The story opens with an all-out conflict between the human race and artificial intelligence in the near-distant future. Please bear with me here; there’s more to it.
We’re told this was instigated by a nuclear detonation triggered by AI in Los Angeles, of all places, but as we later learn — not everything is what it seems. Side note: in terms of blatant exposition, the first 10 minutes will be the most challenging. Rest assured, it’s worth enduring.
After losing his pregnant wife Maya (Gemma Chan) to a chaotic chapter of said all-out conflict, grieving ex-special forces operative Joshua (John David Washington) is recruited to hunt down and neutralise the elusive — and titular — “Creator.” The would-be architect and leading force behind the AI insurgency who has apparently developed a weapon designed to end the war and, if what we’re told is to be believed, mankind itself.
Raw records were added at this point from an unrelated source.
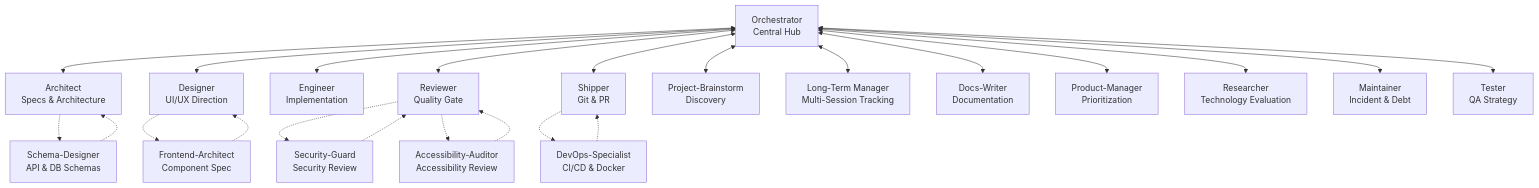
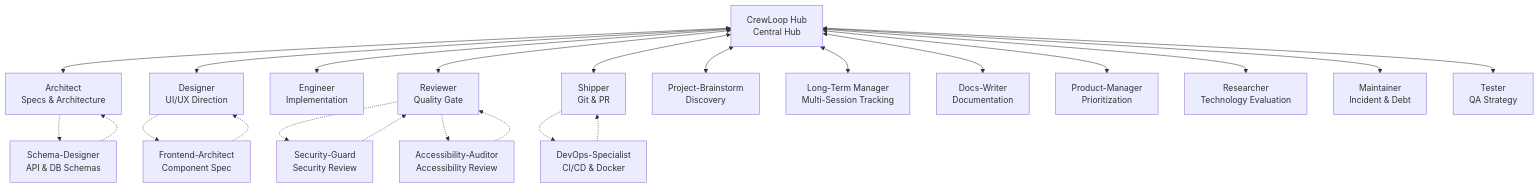
Before and after one commit to leorsousa05/CrewLoop: the diagram in README.md, drawn with Mermaid. The commit also changed other lines of this file and 69 other files, not shown here.

First line of the commit message:
refactor(core): rename orchestrator to crewloop-hub

````diff
--- a/README.md
+++ b/README.md
@@ -146,27 +146,27 @@
 ```mermaid
 flowchart TD
-    O["Orchestrator\nCentral Hub"] <--> A["Architect\nSpecs & Architecture"]
+    O["CrewLoop Hub\nCentral Hub"] <--> A["Architect\nSpecs & Architecture"]
     O <--> D["Designer\nUI/UX Direction"]
     O <--> E["Engineer\nImplementation"]
     O <--> R["Reviewer\nQuality Gate"]
     O <--> S["Shipper\nGit & PR"]
     O <--> PB["Project-Brainstorm\nDiscovery"]
     O <--> LTM["Long-Term Manager\nMulti-Session Tracking"]
     O <--> W["Docs-Writer\nDocumentation"]
     O <--> PM["Product-Manager\nPrioritization"]
     O <--> RS["Researcher\nTechnology Evaluation"]
     O <--> MN["Maintainer\nIncident & Debt"]
     O <--> T["Tester\nQA Strategy"]
 
     A -.-> SD["Schema-Designer\nAPI & DB Schemas"]
     SD -.-> A
     D -.-> FA["Frontend-Architect\nComponent Spec"]
     FA -.-> D
     S -.-> DO["DevOps-Specialist\nCI/CD & Docker"]
     DO -.-> S
 
     SG["Security-Guard\nSecurity Review"] -.-> R
     AA["Accessibility-Auditor\nAccessibility Review"] -.-> R
     R -.-> SG
     R -.-> AA
 ```
````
When the weapon is revealed to be a sentient techno child, dubbed “Alphie” (Madeleine Yuna Voyles) by Washington’s Joshua, whose specific origins are shrouded in mystery, his mission becomes complicated. And we’re forced to examine what it really means to be “human.”
The writing is by no means perfect. Although for the task at hand, it certainly does the job.
Above all else, The Creator is a visual feast. Potentially the greatest of its kind in years. Aside from the flawless execution of the special effects team(s) — George Lucas’ Industrial Light & Magic, Peter Jackson’s Weta FX, and plenty (plenty!) more — praise is owed to Australian cinematographer Greig Fraser.
Fraser, who you may already be familiar with through Edwards’ Rogue One: A Star Wars Story, Denis Villeneuve’s Dune duology (potential trilogy), as well as The Batman, has captured Thailand in stunning fashion. In a fashion that simultaneously lures you into full-scale escapism a la James Cameron’s Avatar, as well as masterfully accentuating the devastation at hand.
The characterisation of Joshua may feel a tad one-dimensional at times. Indeed there are only so many versions of a grieving widower one can stomach. John David Washington has yet again proven to be a magnetic onscreen presence who’s steadily making a case for his star power, beyond what his father’s name has afforded him.
The real standout performance, in my opinion, is that of child actress Madeleine Yuna Voyles. The young talent exhibited emotional nuance beyond her years and served as a crucial counterbalance to what would otherwise be a bleak, run-of-the-mill genre film. To say Voyles is the heart and soul of the movie would not be an overstatement.
As for the soundtrack and score, all you need to know is that it was accomplished by Hans Zimmer. The seasoned composer is almost pathologically incapable of missing the mark.
The Creator premieres in Aussie cinemas on September 28th, 2023 (this coming Thursday).
Now that you’ve read our The Creator review, check out our review of The Equalizer 3 starring John David Washington’s dad (you might have heard of him).